Among the dreadful lists of casualties of war was a stirring tale of adventure by one Spalding soldier in 1915.
It involved Pte J Rate, who lived to tell the tale of his capture by the Germans and subsequent rescue by his own comrades.
Pte Rate, of Spalding Common, was attached to the 2nd Northamptonshire Regiment but was in a military hospital in London with a fever when he wrote to the Free Press. The chaplain there was Rev W Disney, former curate of Spalding.
Pte Rate explained he was in the role of messenger between his officer-in-charge and the Queen’s regiment about 20 or 30 yards away.
His platoon had started to “dig themselves in and make head cover” in a trench when Pte Rate decided he would take a look around.
He writes: “All of a sudden came a rush of the enemy, carrying their rifles against their right hips, but not firing a shot. They kept very quiet and I started to fire at them and stuck to my ground till it was too late. When getting out of the ditch to retire they got hold of me and threw my rifle away. I knew it was no use trying to get away... so I kept quiet and put my hands up and they took me to be a Frenchman for it was very dark.”

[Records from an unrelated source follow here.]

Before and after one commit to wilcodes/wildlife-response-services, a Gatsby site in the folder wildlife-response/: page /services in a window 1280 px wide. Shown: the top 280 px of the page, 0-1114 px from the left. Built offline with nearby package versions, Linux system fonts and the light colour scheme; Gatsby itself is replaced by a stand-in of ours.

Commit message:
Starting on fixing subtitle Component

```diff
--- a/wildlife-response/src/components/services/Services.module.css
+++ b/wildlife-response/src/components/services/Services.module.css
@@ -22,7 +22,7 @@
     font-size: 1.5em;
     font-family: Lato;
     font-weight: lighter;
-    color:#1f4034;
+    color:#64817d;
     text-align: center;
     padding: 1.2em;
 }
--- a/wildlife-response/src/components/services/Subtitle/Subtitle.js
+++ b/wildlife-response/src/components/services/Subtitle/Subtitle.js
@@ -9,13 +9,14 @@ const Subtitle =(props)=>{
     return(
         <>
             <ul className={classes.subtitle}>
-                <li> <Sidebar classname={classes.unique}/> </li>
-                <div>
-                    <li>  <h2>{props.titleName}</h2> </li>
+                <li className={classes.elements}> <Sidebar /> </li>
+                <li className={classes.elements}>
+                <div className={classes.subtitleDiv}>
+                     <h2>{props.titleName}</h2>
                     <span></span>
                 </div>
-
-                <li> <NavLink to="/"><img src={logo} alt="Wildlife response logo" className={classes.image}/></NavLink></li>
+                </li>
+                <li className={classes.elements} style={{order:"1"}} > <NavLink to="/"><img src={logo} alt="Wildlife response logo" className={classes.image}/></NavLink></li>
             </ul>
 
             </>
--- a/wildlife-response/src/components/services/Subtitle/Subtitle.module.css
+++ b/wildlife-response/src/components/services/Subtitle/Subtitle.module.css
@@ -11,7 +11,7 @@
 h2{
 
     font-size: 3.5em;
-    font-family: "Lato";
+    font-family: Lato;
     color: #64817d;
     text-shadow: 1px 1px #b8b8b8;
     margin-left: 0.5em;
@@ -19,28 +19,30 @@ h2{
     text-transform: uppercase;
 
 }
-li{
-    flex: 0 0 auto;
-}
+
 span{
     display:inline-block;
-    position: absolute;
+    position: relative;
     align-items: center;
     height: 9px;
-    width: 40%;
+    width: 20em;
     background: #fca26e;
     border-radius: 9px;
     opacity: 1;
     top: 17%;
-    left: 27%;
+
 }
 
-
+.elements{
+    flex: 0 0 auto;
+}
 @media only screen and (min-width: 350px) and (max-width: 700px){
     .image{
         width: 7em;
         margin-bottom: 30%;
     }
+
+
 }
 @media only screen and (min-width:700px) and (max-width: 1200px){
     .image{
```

He received a hiding and a blackened eye before being forced to advance with his captors, at one point coming under fire from “our people”.
They went to a farmhouse where Pte Rate’s kit bag was searched – he was most upset that they took his Woodbines from his sister.

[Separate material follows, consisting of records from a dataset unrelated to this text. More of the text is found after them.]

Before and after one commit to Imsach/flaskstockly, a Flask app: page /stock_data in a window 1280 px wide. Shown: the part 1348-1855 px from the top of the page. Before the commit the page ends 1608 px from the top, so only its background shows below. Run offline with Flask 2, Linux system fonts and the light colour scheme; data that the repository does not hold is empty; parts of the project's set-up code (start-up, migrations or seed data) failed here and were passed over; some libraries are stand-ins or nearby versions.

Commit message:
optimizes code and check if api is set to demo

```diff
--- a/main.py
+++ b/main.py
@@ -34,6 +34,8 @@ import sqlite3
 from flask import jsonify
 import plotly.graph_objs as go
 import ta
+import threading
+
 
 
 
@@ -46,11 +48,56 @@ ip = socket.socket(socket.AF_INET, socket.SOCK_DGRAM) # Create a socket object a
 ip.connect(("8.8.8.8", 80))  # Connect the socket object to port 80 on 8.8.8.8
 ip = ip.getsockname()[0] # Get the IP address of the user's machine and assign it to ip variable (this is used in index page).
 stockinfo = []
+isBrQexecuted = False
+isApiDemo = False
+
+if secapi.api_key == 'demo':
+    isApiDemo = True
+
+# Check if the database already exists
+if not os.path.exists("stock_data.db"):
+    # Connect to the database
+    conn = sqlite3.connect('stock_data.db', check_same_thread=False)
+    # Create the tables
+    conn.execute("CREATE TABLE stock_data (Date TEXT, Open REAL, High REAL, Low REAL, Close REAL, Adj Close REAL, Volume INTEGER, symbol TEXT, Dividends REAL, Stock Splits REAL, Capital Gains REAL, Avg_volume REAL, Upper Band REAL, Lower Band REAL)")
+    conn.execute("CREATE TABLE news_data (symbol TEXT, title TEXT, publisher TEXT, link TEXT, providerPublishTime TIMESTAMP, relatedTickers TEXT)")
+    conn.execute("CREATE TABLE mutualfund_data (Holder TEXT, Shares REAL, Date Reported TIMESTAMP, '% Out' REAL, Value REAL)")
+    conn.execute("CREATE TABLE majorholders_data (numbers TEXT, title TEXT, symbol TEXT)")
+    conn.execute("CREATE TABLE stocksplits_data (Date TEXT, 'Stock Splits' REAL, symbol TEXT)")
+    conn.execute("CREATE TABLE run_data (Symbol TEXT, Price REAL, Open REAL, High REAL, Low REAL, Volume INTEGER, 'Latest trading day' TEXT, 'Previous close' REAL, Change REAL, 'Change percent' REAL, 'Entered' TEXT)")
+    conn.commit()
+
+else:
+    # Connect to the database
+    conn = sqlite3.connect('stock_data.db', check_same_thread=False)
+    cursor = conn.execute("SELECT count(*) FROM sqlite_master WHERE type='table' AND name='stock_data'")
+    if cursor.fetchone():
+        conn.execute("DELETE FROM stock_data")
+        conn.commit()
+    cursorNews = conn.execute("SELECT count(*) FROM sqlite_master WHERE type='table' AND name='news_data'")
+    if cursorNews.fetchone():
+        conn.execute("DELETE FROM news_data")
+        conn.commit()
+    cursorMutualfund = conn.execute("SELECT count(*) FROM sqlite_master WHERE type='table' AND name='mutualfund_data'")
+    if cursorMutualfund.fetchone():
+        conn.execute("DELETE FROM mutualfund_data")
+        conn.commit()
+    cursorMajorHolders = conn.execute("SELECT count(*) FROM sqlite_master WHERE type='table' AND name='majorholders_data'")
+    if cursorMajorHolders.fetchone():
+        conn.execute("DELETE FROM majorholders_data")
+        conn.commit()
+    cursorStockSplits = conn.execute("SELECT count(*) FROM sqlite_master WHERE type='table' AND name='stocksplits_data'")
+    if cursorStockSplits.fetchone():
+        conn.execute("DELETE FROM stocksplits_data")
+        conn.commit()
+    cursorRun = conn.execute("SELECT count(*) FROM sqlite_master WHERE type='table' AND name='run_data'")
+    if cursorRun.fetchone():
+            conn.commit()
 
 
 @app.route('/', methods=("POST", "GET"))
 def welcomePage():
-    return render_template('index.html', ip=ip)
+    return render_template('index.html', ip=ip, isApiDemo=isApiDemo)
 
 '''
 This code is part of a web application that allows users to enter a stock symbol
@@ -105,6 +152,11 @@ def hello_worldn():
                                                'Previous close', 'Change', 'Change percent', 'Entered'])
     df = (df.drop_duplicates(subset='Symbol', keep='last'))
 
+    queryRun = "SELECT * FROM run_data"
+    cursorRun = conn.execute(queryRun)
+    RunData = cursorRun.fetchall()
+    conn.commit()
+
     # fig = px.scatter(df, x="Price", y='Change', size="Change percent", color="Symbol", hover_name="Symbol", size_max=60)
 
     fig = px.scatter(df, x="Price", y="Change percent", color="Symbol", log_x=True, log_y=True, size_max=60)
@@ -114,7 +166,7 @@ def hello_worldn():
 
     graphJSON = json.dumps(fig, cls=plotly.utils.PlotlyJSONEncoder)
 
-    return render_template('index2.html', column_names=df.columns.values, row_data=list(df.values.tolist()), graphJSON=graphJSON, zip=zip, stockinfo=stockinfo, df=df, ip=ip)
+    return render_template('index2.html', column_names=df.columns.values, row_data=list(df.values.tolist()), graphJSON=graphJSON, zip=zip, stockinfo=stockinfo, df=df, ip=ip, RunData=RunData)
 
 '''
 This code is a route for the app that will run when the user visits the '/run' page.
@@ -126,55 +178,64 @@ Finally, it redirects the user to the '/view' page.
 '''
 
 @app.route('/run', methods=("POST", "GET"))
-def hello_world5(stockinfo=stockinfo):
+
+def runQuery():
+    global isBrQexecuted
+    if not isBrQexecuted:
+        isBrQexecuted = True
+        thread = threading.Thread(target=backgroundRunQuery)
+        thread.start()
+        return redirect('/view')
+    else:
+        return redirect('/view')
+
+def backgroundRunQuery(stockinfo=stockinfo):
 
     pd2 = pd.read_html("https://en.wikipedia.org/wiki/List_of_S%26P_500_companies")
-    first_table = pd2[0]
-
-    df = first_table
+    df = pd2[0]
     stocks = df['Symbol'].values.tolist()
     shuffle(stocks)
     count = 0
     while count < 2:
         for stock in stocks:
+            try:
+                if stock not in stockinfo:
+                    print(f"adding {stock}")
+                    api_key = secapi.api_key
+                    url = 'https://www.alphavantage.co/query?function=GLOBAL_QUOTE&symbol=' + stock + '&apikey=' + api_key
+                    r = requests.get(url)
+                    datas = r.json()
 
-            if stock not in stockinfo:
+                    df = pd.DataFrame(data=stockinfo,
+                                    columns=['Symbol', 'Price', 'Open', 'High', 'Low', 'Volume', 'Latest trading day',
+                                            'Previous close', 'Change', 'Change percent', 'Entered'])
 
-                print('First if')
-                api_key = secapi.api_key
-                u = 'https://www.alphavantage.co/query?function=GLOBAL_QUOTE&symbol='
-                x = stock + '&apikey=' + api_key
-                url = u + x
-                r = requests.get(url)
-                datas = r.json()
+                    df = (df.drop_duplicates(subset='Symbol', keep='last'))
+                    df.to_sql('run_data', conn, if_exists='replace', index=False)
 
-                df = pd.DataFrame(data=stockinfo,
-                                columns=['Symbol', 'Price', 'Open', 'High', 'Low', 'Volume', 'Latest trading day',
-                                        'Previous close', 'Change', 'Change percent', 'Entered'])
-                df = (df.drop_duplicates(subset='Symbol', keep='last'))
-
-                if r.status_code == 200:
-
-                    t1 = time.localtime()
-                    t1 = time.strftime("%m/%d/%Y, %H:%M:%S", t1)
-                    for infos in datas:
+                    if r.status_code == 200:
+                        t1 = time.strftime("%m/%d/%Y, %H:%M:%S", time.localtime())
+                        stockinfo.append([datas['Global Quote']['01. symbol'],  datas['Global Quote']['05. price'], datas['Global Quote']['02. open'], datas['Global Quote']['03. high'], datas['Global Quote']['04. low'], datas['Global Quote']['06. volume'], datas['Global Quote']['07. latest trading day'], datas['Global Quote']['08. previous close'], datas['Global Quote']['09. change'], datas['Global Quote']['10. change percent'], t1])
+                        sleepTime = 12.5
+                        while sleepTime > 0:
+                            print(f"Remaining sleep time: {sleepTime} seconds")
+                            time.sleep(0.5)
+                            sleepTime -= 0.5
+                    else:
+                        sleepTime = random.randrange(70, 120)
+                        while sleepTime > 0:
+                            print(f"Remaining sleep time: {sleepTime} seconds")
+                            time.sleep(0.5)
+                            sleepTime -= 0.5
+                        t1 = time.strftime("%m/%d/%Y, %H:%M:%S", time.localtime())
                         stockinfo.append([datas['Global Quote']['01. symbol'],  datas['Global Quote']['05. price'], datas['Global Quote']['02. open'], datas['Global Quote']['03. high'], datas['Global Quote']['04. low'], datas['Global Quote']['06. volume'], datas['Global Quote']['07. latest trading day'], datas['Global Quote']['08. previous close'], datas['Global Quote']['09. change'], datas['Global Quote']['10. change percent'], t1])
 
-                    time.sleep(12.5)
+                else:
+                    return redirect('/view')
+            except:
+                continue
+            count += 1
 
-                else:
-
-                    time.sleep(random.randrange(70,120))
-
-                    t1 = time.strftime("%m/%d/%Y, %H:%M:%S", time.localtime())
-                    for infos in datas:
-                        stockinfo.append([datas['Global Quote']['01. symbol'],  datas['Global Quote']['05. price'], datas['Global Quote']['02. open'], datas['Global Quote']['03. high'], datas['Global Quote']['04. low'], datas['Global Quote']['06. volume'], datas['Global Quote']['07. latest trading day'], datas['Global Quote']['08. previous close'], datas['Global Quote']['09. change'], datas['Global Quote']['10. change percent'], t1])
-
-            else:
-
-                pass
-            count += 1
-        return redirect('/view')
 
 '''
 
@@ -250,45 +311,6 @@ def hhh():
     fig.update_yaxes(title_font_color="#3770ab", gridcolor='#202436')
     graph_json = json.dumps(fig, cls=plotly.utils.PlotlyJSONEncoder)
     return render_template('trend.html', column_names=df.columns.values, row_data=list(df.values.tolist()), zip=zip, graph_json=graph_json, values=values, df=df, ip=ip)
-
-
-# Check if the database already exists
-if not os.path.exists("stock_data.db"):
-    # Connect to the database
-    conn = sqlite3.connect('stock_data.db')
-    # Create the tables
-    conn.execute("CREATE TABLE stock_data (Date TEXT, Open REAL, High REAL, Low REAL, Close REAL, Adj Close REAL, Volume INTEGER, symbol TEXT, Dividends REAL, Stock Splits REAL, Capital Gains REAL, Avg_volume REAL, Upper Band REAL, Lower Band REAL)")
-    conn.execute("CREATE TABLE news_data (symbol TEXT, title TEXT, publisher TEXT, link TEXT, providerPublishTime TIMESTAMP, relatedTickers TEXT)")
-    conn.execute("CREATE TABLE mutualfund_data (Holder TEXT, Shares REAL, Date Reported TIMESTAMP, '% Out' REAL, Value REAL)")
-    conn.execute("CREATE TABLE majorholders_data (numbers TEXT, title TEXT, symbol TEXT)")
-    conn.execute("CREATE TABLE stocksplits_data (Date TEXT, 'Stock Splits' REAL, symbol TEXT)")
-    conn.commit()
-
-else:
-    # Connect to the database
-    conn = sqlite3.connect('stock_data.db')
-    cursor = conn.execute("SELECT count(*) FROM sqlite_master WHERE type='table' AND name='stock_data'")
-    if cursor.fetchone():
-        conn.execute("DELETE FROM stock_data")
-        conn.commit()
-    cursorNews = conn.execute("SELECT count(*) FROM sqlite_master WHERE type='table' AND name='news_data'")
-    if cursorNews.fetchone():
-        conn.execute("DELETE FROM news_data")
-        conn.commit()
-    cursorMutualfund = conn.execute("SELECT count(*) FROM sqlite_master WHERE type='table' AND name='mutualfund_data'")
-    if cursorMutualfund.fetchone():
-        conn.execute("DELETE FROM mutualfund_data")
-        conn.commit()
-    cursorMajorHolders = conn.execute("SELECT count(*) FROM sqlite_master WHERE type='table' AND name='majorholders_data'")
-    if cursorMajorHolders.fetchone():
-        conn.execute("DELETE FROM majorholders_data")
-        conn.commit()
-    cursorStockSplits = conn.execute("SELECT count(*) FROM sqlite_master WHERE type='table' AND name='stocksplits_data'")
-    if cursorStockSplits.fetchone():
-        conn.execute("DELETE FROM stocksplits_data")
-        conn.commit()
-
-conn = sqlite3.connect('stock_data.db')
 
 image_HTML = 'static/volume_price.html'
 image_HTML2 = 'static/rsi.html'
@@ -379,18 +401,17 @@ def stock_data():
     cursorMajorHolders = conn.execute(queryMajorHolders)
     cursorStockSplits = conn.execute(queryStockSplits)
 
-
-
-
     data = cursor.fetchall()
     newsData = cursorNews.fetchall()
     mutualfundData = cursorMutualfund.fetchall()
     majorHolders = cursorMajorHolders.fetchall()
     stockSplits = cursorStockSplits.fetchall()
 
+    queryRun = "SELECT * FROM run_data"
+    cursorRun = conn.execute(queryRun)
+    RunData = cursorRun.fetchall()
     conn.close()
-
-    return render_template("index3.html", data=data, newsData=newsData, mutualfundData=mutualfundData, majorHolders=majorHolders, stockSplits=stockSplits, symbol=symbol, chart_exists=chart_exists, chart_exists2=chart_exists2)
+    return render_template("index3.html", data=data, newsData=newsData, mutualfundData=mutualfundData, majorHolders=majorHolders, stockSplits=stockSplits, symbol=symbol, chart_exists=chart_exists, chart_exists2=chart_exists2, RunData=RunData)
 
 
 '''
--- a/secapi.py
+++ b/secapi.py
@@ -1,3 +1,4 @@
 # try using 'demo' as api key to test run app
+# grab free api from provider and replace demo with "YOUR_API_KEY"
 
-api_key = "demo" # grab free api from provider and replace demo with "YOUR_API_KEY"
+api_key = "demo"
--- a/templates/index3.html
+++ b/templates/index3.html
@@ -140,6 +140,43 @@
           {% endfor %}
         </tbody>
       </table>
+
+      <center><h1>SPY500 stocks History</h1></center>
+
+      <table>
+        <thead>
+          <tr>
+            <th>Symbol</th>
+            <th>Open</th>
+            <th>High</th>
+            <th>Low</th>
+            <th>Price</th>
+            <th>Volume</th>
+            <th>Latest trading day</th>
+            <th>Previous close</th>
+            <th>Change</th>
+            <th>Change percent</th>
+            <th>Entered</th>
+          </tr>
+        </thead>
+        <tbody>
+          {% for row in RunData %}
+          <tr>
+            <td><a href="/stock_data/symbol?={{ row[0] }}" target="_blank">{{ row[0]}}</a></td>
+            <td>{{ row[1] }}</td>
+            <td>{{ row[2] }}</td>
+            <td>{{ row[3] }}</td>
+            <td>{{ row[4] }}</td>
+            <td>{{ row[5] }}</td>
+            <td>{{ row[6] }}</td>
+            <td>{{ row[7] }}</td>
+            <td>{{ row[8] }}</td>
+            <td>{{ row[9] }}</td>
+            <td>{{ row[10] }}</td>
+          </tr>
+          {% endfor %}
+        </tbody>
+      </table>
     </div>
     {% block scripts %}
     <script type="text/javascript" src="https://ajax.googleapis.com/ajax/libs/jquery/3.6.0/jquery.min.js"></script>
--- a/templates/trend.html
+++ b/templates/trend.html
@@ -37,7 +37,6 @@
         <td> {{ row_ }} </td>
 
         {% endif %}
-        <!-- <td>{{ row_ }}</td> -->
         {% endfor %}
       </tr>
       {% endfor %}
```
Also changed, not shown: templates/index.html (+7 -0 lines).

With day-break came the sound of English voices and a crashing noise.
Pte Rate said: “We kept very quiet in the cellar while our men searched the rooms upstairs and captured between 70 and 80 prisoners.”

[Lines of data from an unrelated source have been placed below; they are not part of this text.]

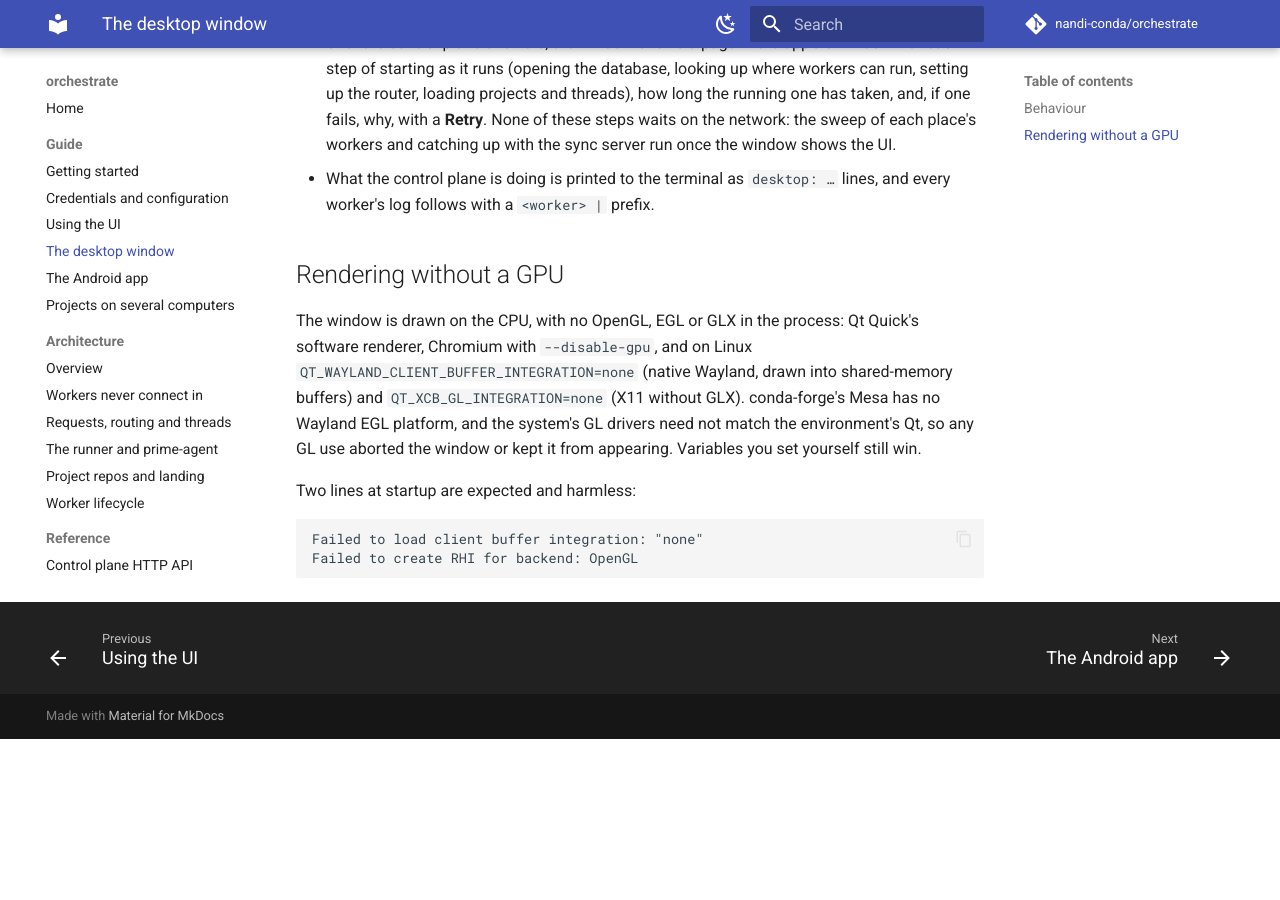
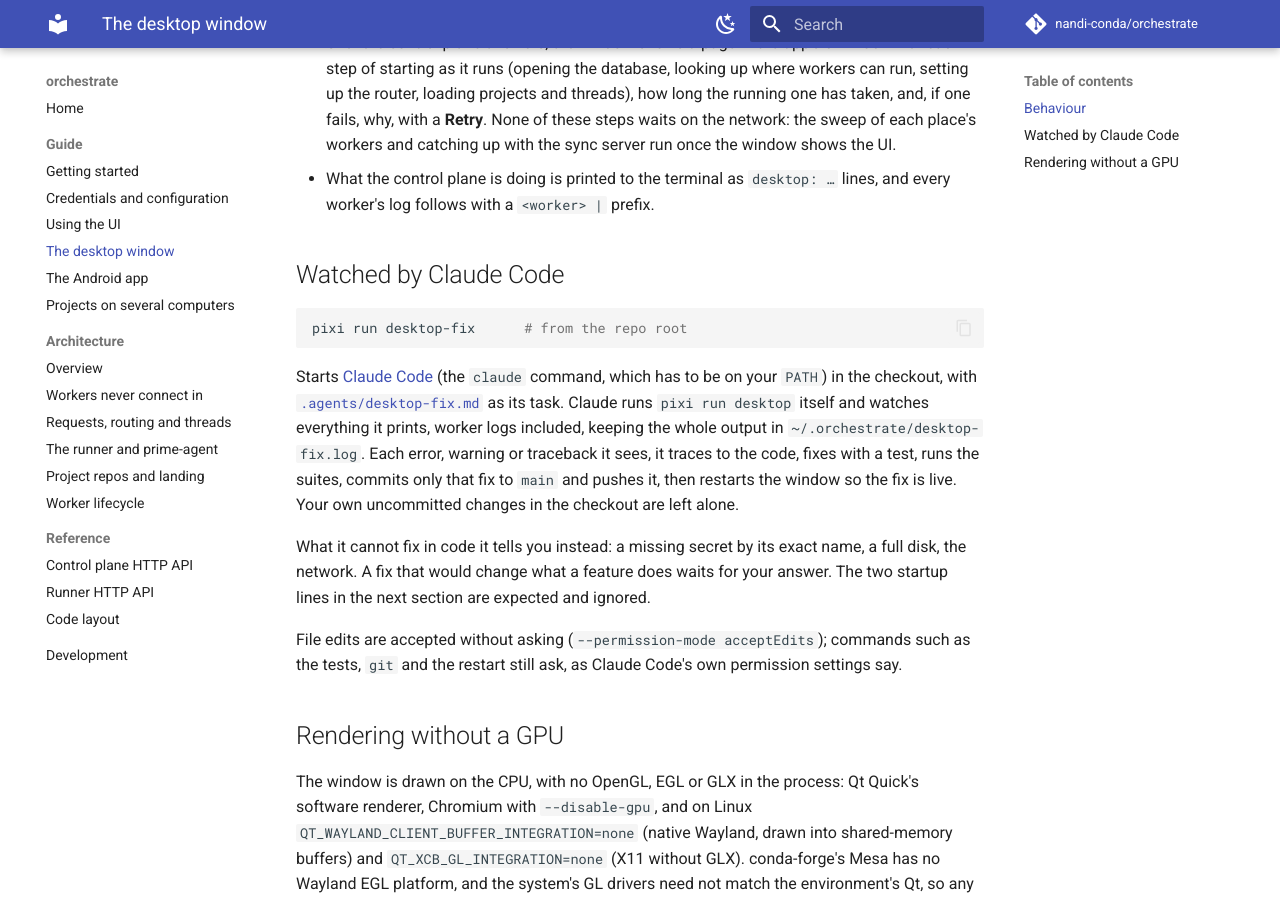
Before and after one commit to nandi-conda/orchestrate, an MkDocs documentation site: the page built from docs/guide/desktop.md, in a window 1280 px wide and 900 px high, scrolled down 906 px. Built offline with MkDocs 1.6.1 and Material for MkDocs 9.7.7, drawn with Linux system fonts in a browser that asks for light colours; comment, search, counter and statistics services are not loaded; before the commit the page ends 1645 px from its top, so only the background shows below that.

Commit message:
agents: add pixi run desktop-fix, Claude Code running and fixing the desktop
Co-Authored-By: Claude Opus 5.5 <noreply@anthropic.com>
Claude-Session: https://claude.ai/code/session_01DPL5hj4KUBtNXExPAS3nBQ

````diff
--- a/docs/guide/desktop.md
+++ b/docs/guide/desktop.md
@@ -41,6 +41,31 @@ environment). conda-forge has no Qt WebEngine for osx-64.
 - What the control plane is doing is printed to the terminal as `desktop: …`
   lines, and every worker's log follows with a `<worker> |` prefix.
 
+## Watched by Claude Code
+
+```sh
+pixi run desktop-fix      # from the repo root
+```
+
+Starts [Claude Code](https://code.claude.com) (the `claude` command, which has
+to be on your `PATH`) in the checkout, with
+[`.agents/desktop-fix.md`](https://github.com/nandi-conda/orchestrate/blob/main/.agents/desktop-fix.md)
+as its task. Claude runs `pixi run desktop` itself and watches everything it
+prints, worker logs included, keeping the whole output in
+`~/.orchestrate/desktop-fix.log`. Each error, warning or traceback it sees, it
+traces to the code, fixes with a test, runs the suites, commits only that fix
+to `main` and pushes it, then restarts the window so the fix is live. Your own
+uncommitted changes in the checkout are left alone.
+
+What it cannot fix in code it tells you instead: a missing secret by its exact
+name, a full disk, the network. A fix that would change what a feature does
+waits for your answer. The two startup lines in the next section are expected
+and ignored.
+
+File edits are accepted without asking (`--permission-mode acceptEdits`);
+commands such as the tests, `git` and the restart still ask, as Claude Code's
+own permission settings say.
+
 ## Rendering without a GPU
 
 The window is drawn on the CPU, with no OpenGL, EGL or GLX in the process: Qt
--- a/pixi.toml
+++ b/pixi.toml
@@ -13,6 +13,7 @@ platforms = ["linux-64", "linux-aarch64", "osx-arm64", "osx-64", "win-64"]
 setup = { cmd = "pixi install --manifest-path runner && pixi install --all --manifest-path orchestrator", description = "Install both subprojects' environments, including the orchestrator's test and desktop envs" }
 serve = { cmd = "pixi run --manifest-path orchestrator serve", description = "Build the UI, then serve the control plane on http://127.0.0.1:8000" }
 desktop = { cmd = "pixi run --manifest-path orchestrator desktop", description = "Open the UI in a desktop window, with the control plane running in the same process (--port, --db)" }
+desktop-fix = { cmd = 'claude --permission-mode acceptEdits "Read .agents/desktop-fix.md and do what it says."', description = "Start Claude Code (claude on your PATH) to run the desktop window, watch its output and land fixes for every error it prints" }
 worker = { cmd = "pixi run --manifest-path runner serve", description = "Run a runner service on :8080 (a worker; the control plane starts one per project itself)" }
 test = { cmd = "pixi run --manifest-path runner test && pixi run --manifest-path orchestrator test && pixi run --manifest-path orchestrator test-desktop", description = "Run every test suite: runner, orchestrator, the desktop window" }
 package = { cmd = "pixi exec rattler-build build --recipe recipe/recipe.yaml -c conda-forge -c https://prefix.dev/nandi-testing --output-dir output", env = { ORCHESTRATE_VERSION = "0.1.0" }, description = "Build the orchestrate conda package into output/ (CI publishes it on every push to main)" }
````
Also changed, not shown: .agents/desktop-fix.md (added, +74 -0 lines), README.md (+1 -0 lines).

When the cellar door was opened the first thing he did was to “shake hands with the first Englishman I saw”.